Manage your energy, not your time (part 1)

This title of a HBR article from 2000 seems again very relevant as we are experiencing a massive shift from office to the home office (Schwartz & McCarthy, February 2000).

Schwartz et al. argue that organisations are often pushing employees too hard to increase productivity, ignoring people’s need to replenish their physical, emotional, mental, and spiritual energy. Since the start of the Covid crisis organisations are seeing a significant increase in productivity (see my last blog: ’Working from anywhere: lessons learnt in 2020’; Fogelberg, December 2020) but this may be at the expense of worker’s mental and physical health. From my executive coaching practice, I experience that many ‘workers from home’ work 10-11-hour days with back-to-back (online) meetings, ignoring their physical needs, such as movement and nutrition. Managers are faced with a new and unfamiliar task of caring for their remote team members wellbeing, including ergonomic aspects such as the layout of the home office.

So, remote employees need to manage their energy more than just manage time. Classical time management is aimed at optimizing the use of time to be more productive. Managing energy is aimed at striking a good balance between productivity and replenishing energy sources.

Also, it considers that people have different circadian (24 hours) rhythms. Scheduling tasks based on high energy moments and lows makes sense but goes against common practice of everyone working the same day hours and rhythms.

Schwartz et al. mention the 4 sources of energy and make practical suggestions on how to take these into account. This can be a useful framework both for individuals and managers to look at how they organise their working days in the home office.

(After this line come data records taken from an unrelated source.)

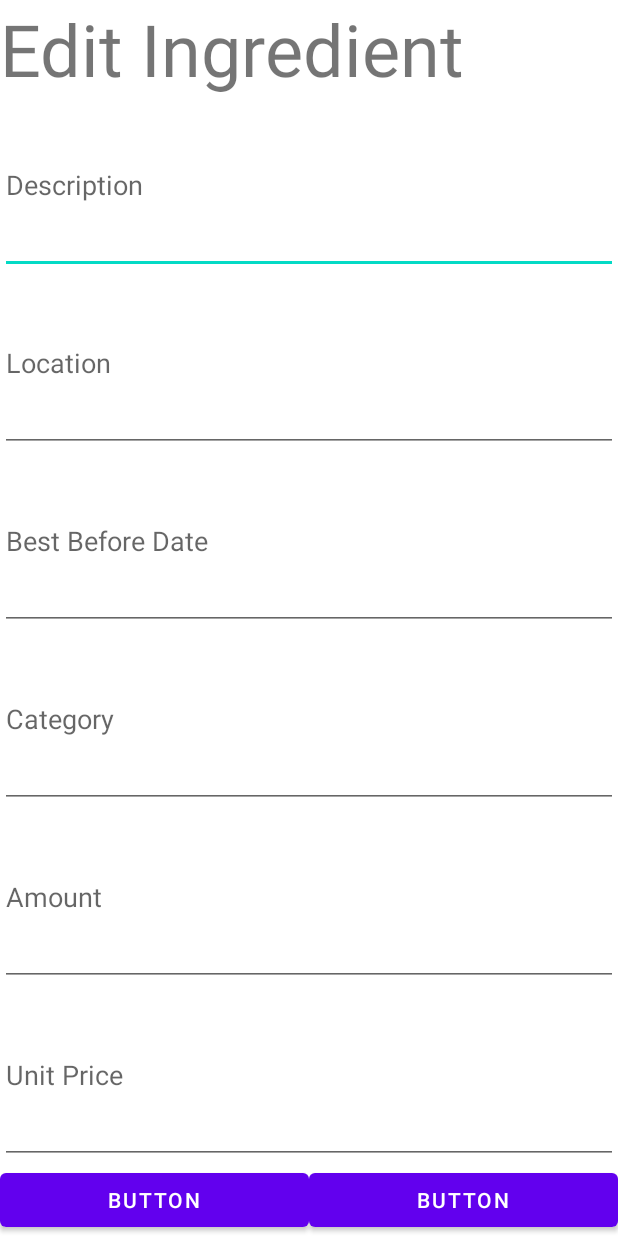
After one commit to CMPUT301F22T16/HappyMeals, an Android app: the layout activity_recipe_edit_ingredient.xml on its own in the app's theme, with its tools: preview values and no code run, on a phone screen of 412 x 824 dp. The commit adds this screen. Run offline under Robolectric (Android 15) with nearby library versions, the phone set to English and light mode, and no system bars.

Commit message:
Created a new activity to edit the ingredient from the edit recipe activity.

```diff
--- a/app/src/main/AndroidManifest.xml
+++ b/app/src/main/AndroidManifest.xml
@@ -2,6 +2,7 @@
 <manifest xmlns:android="http://schemas.android.com/apk/res/android"
     xmlns:tools="http://schemas.android.com/tools"
     package="com.example.happymeals">
+
     <application
         android:allowBackup="true"
         android:dataExtractionRules="@xml/data_extraction_rules"
@@ -12,6 +13,13 @@
         android:supportsRtl="true"
         android:theme="@style/Theme.HappyMeals"
         tools:targetApi="31">
+        <activity
+            android:name=".RecipeEditIngredient"
+            android:exported="false">
+            <meta-data
+                android:name="android.app.lib_name"
+                android:value="" />
+        </activity>
         <activity
             android:name=".recipe.RecipeAddIngredient"
             android:exported="true">
--- a/app/src/main/java/com/example/happymeals/recipe/IngredientAdapter.java
+++ b/app/src/main/java/com/example/happymeals/recipe/IngredientAdapter.java
@@ -80,7 +80,7 @@ public class IngredientAdapter extends RecyclerView.Adapter<IngredientAdapter.My
                         selection = getAdapterPosition();
                         notifyItemChanged(selection);
 
-                        recyclerViewInterface.onItemClick(selection);
+                        recyclerViewInterface.onItemClick(selection, "");
                     }
                 }
             });
--- a/app/src/main/java/com/example/happymeals/recipe/NewRecipe.java
+++ b/app/src/main/java/com/example/happymeals/recipe/NewRecipe.java
@@ -19,6 +19,7 @@ import android.widget.Toast;
 
 import java.util.ArrayList;
 import java.util.Date;
+import java.util.Objects;
 
 import com.example.happymeals.Ingredient;
 import com.example.happymeals.R;
@@ -84,6 +85,11 @@ public class NewRecipe extends AppCompatActivity implements RecyclerViewInterfac
         });
     }
 
+    /**
+     * This method handles the return value from the RecipeAddIngredient class
+     * @param result the returned values from the RecipeAddIngredient class.
+     *               The return values consists of the ingredient description and category
+     */
     public void handleAddIngredientForResultLauncher(ActivityResult result) {
         if (result != null && result.getResultCode() == RESULT_OK) {
             if (result.getData() == null) return;
@@ -96,6 +102,10 @@ public class NewRecipe extends AppCompatActivity implements RecyclerViewInterfac
         }
     }
 
+    /**
+     * This method handles the return value after the user selects an image from the gallery
+     * @param result the Uri object after the user picks an image from the gallery
+     */
     public void handleAddImgForResultLauncher(ActivityResult result) {
         if (result != null && result.getResultCode() == RESULT_OK) {
             if (result.getData() != null) {
@@ -108,9 +118,16 @@ public class NewRecipe extends AppCompatActivity implements RecyclerViewInterfac
         }
     }
 
+    /**
+     * This method removes the ingredient from the recipe after the user presses the delete button
+     * @param position the index position of the ingredient in ingredient_data_list
+     * @param op a string denoting the operation to perform. Here the operation is either delete or edit.
+     */
     @Override
-    public void onItemClick(int position) {
-        ingredient_data_list.remove(position);
-        recipe_ingredient_list.setAdapter(ingredient_adapter);
+    public void onItemClick(int position, String op) {
+        if (Objects.equals(op, "delete")) {
+            ingredient_data_list.remove(position);
+            recipe_ingredient_list.setAdapter(ingredient_adapter);
+        }
     }
 }
--- a/app/src/main/java/com/example/happymeals/recipe/RecipeAddIngredient.java
+++ b/app/src/main/java/com/example/happymeals/recipe/RecipeAddIngredient.java
@@ -72,7 +72,7 @@ public class RecipeAddIngredient extends AppCompatActivity implements AdapterVie
     }
 
     @Override
-    public void onItemClick(int position) {
+    public void onItemClick(int position, String op) {
         // ----- This code changes the item color upon selection ----- //
 //        for (Ingredient i : data_list) {
 //            i.setSelected(false);
--- /dev/null
+++ b/app/src/main/java/com/example/happymeals/recipe/RecipeEditIngredient.java
@@ -0,0 +1,16 @@
+package com.example.happymeals.recipe;
+
+import androidx.appcompat.app.AppCompatActivity;
+
+import android.os.Bundle;
+
+import com.example.happymeals.R;
+
+public class RecipeEditIngredient extends AppCompatActivity {
+
+    @Override
+    protected void onCreate(Bundle savedInstanceState) {
+        super.onCreate(savedInstanceState);
+        setContentView(R.layout.activity_recipe_edit_ingredient);
+    }
+}
--- a/app/src/main/java/com/example/happymeals/recipe/RecipeIngredientAdapter.java
+++ b/app/src/main/java/com/example/happymeals/recipe/RecipeIngredientAdapter.java
@@ -49,11 +49,13 @@ public class RecipeIngredientAdapter extends RecyclerView.Adapter<RecipeIngredie
 
         TextView desc;
         ImageButton deleteBtn;
+        ImageButton editBtn;
 
         public MyViewHolder(@NonNull View itemView) {
             super(itemView);
             desc = itemView.findViewById(R.id.recipe_ingredient_desc);
             deleteBtn = itemView.findViewById(R.id.delete_recipe_ingredient_btn);
+            editBtn = itemView.findViewById(R.id.edit_recipe_ingredient_btn);
 
             deleteBtn.setOnClickListener(new View.OnClickListener() {
                 @Override
@@ -61,10 +63,12 @@ public class RecipeIngredientAdapter extends RecyclerView.Adapter<RecipeIngredie
                     if (recyclerViewInterface != null) {
                         if (getAdapterPosition() == RecyclerView.NO_POSITION) return;
 
-                        recyclerViewInterface.onItemClick(getAdapterPosition());
+                        recyclerViewInterface.onItemClick(getAdapterPosition(), "delete");
                     }
                 }
             });
+
+
         }
     }
 }
--- a/app/src/main/java/com/example/happymeals/recipe/RecyclerViewInterface.java
+++ b/app/src/main/java/com/example/happymeals/recipe/RecyclerViewInterface.java
@@ -1,5 +1,5 @@
 package com.example.happymeals.recipe;
 
 public interface RecyclerViewInterface {
-    void onItemClick(int position);
+    void onItemClick(int position, String op);
 }
--- /dev/null
+++ b/app/src/main/res/layout/activity_recipe_edit_ingredient.xml
@@ -0,0 +1,90 @@
+<?xml version="1.0" encoding="utf-8"?>
+<LinearLayout xmlns:android="http://schemas.android.com/apk/res/android"
+    xmlns:app="http://schemas.android.com/apk/res-auto"
+    xmlns:tools="http://schemas.android.com/tools"
+    android:layout_width="match_parent"
+    android:layout_height="match_parent"
+    android:orientation="vertical"
+    tools:context=".recipe.RecipeEditIngredient">
+
+    <TextView
+        android:id="@+id/textView2"
+        android:layout_width="match_parent"
+        android:layout_height="wrap_content"
+        android:textSize="48sp"
+        android:text="Edit Ingredient" />
+
+    <EditText
+        android:id="@+id/recipe_edit_ingredient_description"
+        android:layout_width="match_parent"
+        android:layout_height="wrap_content"
+        android:layout_weight="1"
+        android:ems="20"
+        android:inputType="textPersonName"
+        android:hint="Description" />
+
+    <EditText
+        android:id="@+id/recipe_edit_ingredient_location"
+        android:layout_width="match_parent"
+        android:layout_height="wrap_content"
+        android:layout_weight="1"
+        android:ems="10"
+        android:inputType="textPersonName"
+        android:hint="Location" />
+
+    <EditText
+        android:id="@+id/recipe_edit_ingredient_best_before_date"
+        android:layout_width="match_parent"
+        android:layout_height="wrap_content"
+        android:layout_weight="1"
+        android:ems="10"
+        android:inputType="date"
+        android:hint="Best Before Date" />
+
+    <EditText
+        android:id="@+id/recipe_edit_ingredient_category"
+        android:layout_width="match_parent"
+        android:layout_height="wrap_content"
+        android:layout_weight="1"
+        android:ems="10"
+        android:inputType="textPersonName"
+        android:hint="Category" />
+
+    <EditText
+        android:id="@+id/recipe_edit_ingredient_amount"
+        android:layout_width="match_parent"
+        android:layout_height="wrap_content"
+        android:layout_weight="1"
+        android:ems="10"
+        android:inputType="number"
+        android:hint="Amount" />
+
+    <EditText
+        android:id="@+id/recipe_edit_ingredient_unit_price"
+        android:layout_width="match_parent"
+        android:layout_height="wrap_content"
+        android:layout_weight="1"
+        android:ems="10"
+        android:inputType="numberDecimal"
+        android:hint="Unit Price" />
+
+    <LinearLayout
+        android:layout_width="match_parent"
+        android:layout_height="wrap_content"
+        android:orientation="horizontal">
+
+        <Button
+            android:id="@+id/recipe_edit_ingredient_clear_btn"
+            android:layout_width="wrap_content"
+            android:layout_height="wrap_content"
+            android:layout_weight="1"
+            android:text="Button" />
+
+        <Button
+            android:id="@+id/recipe_edit_ingredient_save_btn"
+            android:layout_width="wrap_content"
+            android:layout_height="wrap_content"
+            android:layout_weight="1"
+            android:text="Button" />
+    </LinearLayout>
+</LinearLayout>
--- a/app/src/main/res/layout/add_recipe_custom_layout.xml
+++ b/app/src/main/res/layout/add_recipe_custom_layout.xml
@@ -43,12 +43,12 @@
                 android:gravity="center"
                 android:text="TextView"
                 app:layout_constraintBottom_toBottomOf="parent"
-                app:layout_constraintEnd_toStartOf="@+id/imageView"
+                app:layout_constraintEnd_toStartOf="@+id/edit_recipe_ingredient_btn"
                 app:layout_constraintStart_toEndOf="@+id/delete_recipe_ingredient_btn"
                 app:layout_constraintTop_toTopOf="parent" />
 
             <ImageView
-                android:id="@+id/imageView"
+                android:id="@+id/edit_recipe_ingredient_btn"
                 android:layout_width="wrap_content"
                 android:layout_height="wrap_content"
                 app:layout_constraintBottom_toBottomOf="parent"
```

In the next blog, we will zoom in on what remote managers can do to help team members manage their energy better.


Enhance your sleep by setting an earlier bedtime and reducing alcohol use.

Reduce stress by engaging in cardiovascular activity at least three times a week and strength training at least once.

Eat small meals and light snacks every three hours.

Learn to notice signs of imminent energy flagging, including restlessness, yawning, hunger, and difficulty concentrating.

Take brief but regular breaks, away from your desk, at 90- to 120-minute intervals throughout the day.


Defuse negative emotions—irritability, impatience, anxiety, insecurity—through deep abdominal breathing.

Fuel positive emotions in yourself and others by regularly expressing appreciation to others in detailed, specific terms through notes, e-mails, calls, or conversations.

Look at upsetting situations through new lenses. Adopt a “reverse lens” to ask, “What would the other person in this conflict say, and how might he be right?” Use a “long lens” to ask, “How will I likely view this situation in six months?” Employ a “wide lens” to ask, “How can I grow and learn from this situation?”


Reduce interruptions by performing high concentration tasks away from phones and e-mail.

Respond to voice mails and e-mails at designated times during the day.

Every night, identify the most important challenge for the next day. Then make it your first priority when you arrive at work in the morning.


Identify your “sweet spot” activities—those that give you feelings of effectiveness, effortless absorption, and fulfilment. Find ways to do more of these.

Allocate time and energy to what you consider most important.

Live your core values. For instance, if consideration is important to you but you are perpetually late for meetings, practice intentionally showing up five minutes early for meetings.